And while the press has an impact on the political system, it is also affected by it. If progressive members of Congress had been more vocal in their criticism immediately following the coup, the press coverage would likely have been better. And they would likely have been more vocal if they were hearing more concern from their constituents.
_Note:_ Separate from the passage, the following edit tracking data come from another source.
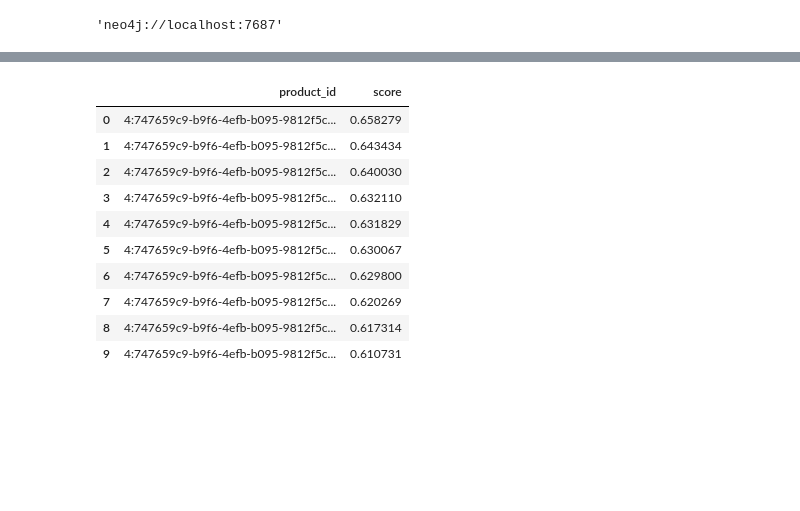
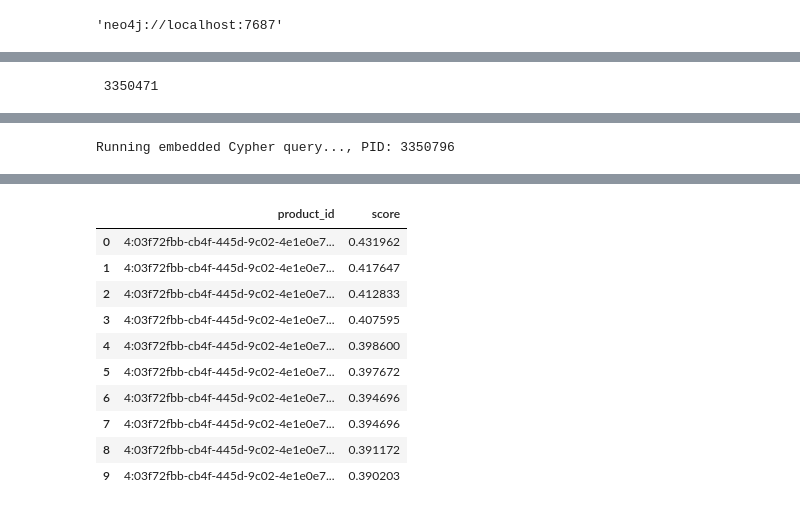
Before and after one commit to Dakantz/Dense-KG-Vector-DB, a Jupyter notebook: benchmarks/run_bdsdm_timings_neo4j.ipynb, the cells around one changed output, grey strips where cells are left out. Drawn from its saved outputs; the diff is of its cells as text; code cells hidden in the pictures; blank space fills up the shorter version.

```diff
--- a/benchmarks/run_bdsdm_timings_neo4j.ipynb
+++ b/benchmarks/run_bdsdm_timings_neo4j.ipynb
@@ -110,10 +111,10 @@ test_tensor.to_literal().n3()
 from utils.dbs.neo4j import Neo4JDB
 
 
-base_bsbm_set = datasets[2]
+base_bsbm_set = datasets[3]
 
 db_neo4j = Neo4JDB(
-    id="test_neo4j",
+    id="timing-neo4j",
     base_dir=Path(f"./scratch/bsbm/{base_bsbm_set.base_dir.name}"),
     dataset=base_bsbm_set,
     use_encoded_ttl=True,
@@ -136,15 +138,14 @@ db_neo4j.URI
 # %% [output]
 'neo4j://localhost:7687'
 # %%
-from time import sleep
-
 
 with db_neo4j:
-    index_result = db_neo4j.query_auto(
+    print("Running embedded Cypher query..., PID:", db_neo4j.pid)
+    emb_result = db_neo4j.query_auto(
         test_tensor,
         query_difficulty=QUERY_DIFFICULTY.EASY,
-        query_type=QUERY_TYPE.CYPHER_INDEX
+        query_type=QUERY_TYPE.CYPHER_EMBEDDED
     )
     # sleep(3000)
-index_result
+emb_result
 # %% [output]
@@ -167,0 +162 @@ index_result
+ 3350471
@@ -167,0 +178 @@ index_result
+Running embedded Cypher query..., PID: 3350796
@@ -168,11 +181,11 @@ index_result
 |  | product_id | score |
-| 0 | 4:747659c9-b9f6-4efb-b095-9812f5c... | 0.658279 |
-| 1 | 4:747659c9-b9f6-4efb-b095-9812f5c... | 0.643434 |
-| 2 | 4:747659c9-b9f6-4efb-b095-9812f5c... | 0.640030 |
-| 3 | 4:747659c9-b9f6-4efb-b095-9812f5c... | 0.632110 |
-| 4 | 4:747659c9-b9f6-4efb-b095-9812f5c... | 0.631829 |
-| 5 | 4:747659c9-b9f6-4efb-b095-9812f5c... | 0.630067 |
-| 6 | 4:747659c9-b9f6-4efb-b095-9812f5c... | 0.629800 |
-| 7 | 4:747659c9-b9f6-4efb-b095-9812f5c... | 0.620269 |
-| 8 | 4:747659c9-b9f6-4efb-b095-9812f5c... | 0.617314 |
-| 9 | 4:747659c9-b9f6-4efb-b095-9812f5c... | 0.610731 |
+| 0 | 4:03f72fbb-cb4f-445d-9c02-4e1e0e7... | 0.431962 |
+| 1 | 4:03f72fbb-cb4f-445d-9c02-4e1e0e7... | 0.417647 |
+| 2 | 4:03f72fbb-cb4f-445d-9c02-4e1e0e7... | 0.412833 |
+| 3 | 4:03f72fbb-cb4f-445d-9c02-4e1e0e7... | 0.407595 |
+| 4 | 4:03f72fbb-cb4f-445d-9c02-4e1e0e7... | 0.398600 |
+| 5 | 4:03f72fbb-cb4f-445d-9c02-4e1e0e7... | 0.397672 |
+| 6 | 4:03f72fbb-cb4f-445d-9c02-4e1e0e7... | 0.394696 |
+| 7 | 4:03f72fbb-cb4f-445d-9c02-4e1e0e7... | 0.394696 |
+| 8 | 4:03f72fbb-cb4f-445d-9c02-4e1e0e7... | 0.391172 |
+| 9 | 4:03f72fbb-cb4f-445d-9c02-4e1e0e7... | 0.390203 |
```
Also changed, not shown: parts of 26 cells of this notebook, 8 other files.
In the near-term future, if we want to see a different result, we need more citizen activism around U.S. policy in the region.
Robert Naiman is Policy Director at Just Foreign Policy (justforeignpolicy.org). He edits the Just Foreign Policy daily news summary and writes a blog on The Huffington Post.
1. “Constitución Política de la República de Honduras de 1982,” Political Database of the Americas, Georgetown University (pdba.georgetown.edu).
2. Elisabeth Malkin, “Honduran President Is Ousted in Coup,” The New York Times, June 28, 2009.
3. Helene Cooper and Marc Lacey, “In a Coup in Honduras, Ghosts of Past U.S. Policies,” The New York Times, June 29, 2009.
4. Marc Lacey, “After Losing Honduras, Ousted Leader Wins International Support,” The New York Times, June 30, 2009.
5. William Booth and Juan Forero, “Honduran Military Ousts President,” The Washington Post, June 29, 2009.
6. José Córdoba and David Lubnow, “Honduran Officials Begin Talks on Country’s Political Future,” The Wall Street Journal, July 10, 2009.
7. Ginger Thompson, “Honduras Conflict Talks Yield Little Movement,” The New York Times, July 10, 2009; Marianela Jimenez, “No Easy End in Sight for Honduras Coup Crisis,” the Associated Press, July 11; Diana Logreira and Gesell Tobías, “41-46: Honduras un país dividido,” Voice of America, July 9, 2009.
8. Sara Miller Llana, “Honduras: Deciphering Poll Numbers,” Christian Science Monitor, July 14, 2009.
10. “Grijalva, Members of Congress Call on President Obama to Take Further Measures Against Honduran Coup Regime,” grijalva.house.gov, August 11, 2009.
11. Mike Soraghan, “Liberals Urge Obama to Do More on Honduras,” The Hill, August 11, 2009.
12. Ginger Thompson, “Honduras Conflict Yields Little Movement,” The New York Times, July 11, 2009; Morgan Lee, “Zelaya Prepares Another Trip to Honduras Border,” the Associated Press, July 25, 2009; “Zelaya Asks for More International Support,” McClatchy Newspapers, July 27, 2009.
13. “Honduras: Human Rights and Rule of Law at Serious Risk,” Amnesty International, June 29, 2009.
14. “Honduras: Intimidation of Media Workers and Protestors Rising,” Amnesty International, July 3, 2009.
15. “Honduras: OAS Should Press for Rights Protections,” José Miguel Vivanco, Human Rights Watch, July 2, 2009.
16. Ginger Thompson, “President’s Ouster Highlights a Divide in Honduras,” The New York Times, August 9, 2009.
17. “Obama Administration Should Demand an End to Coup Regime’s Killings in Honduras, CEPR Co-Director Urges,” press release, Center for Economic and Policy Research, August 13, 2009.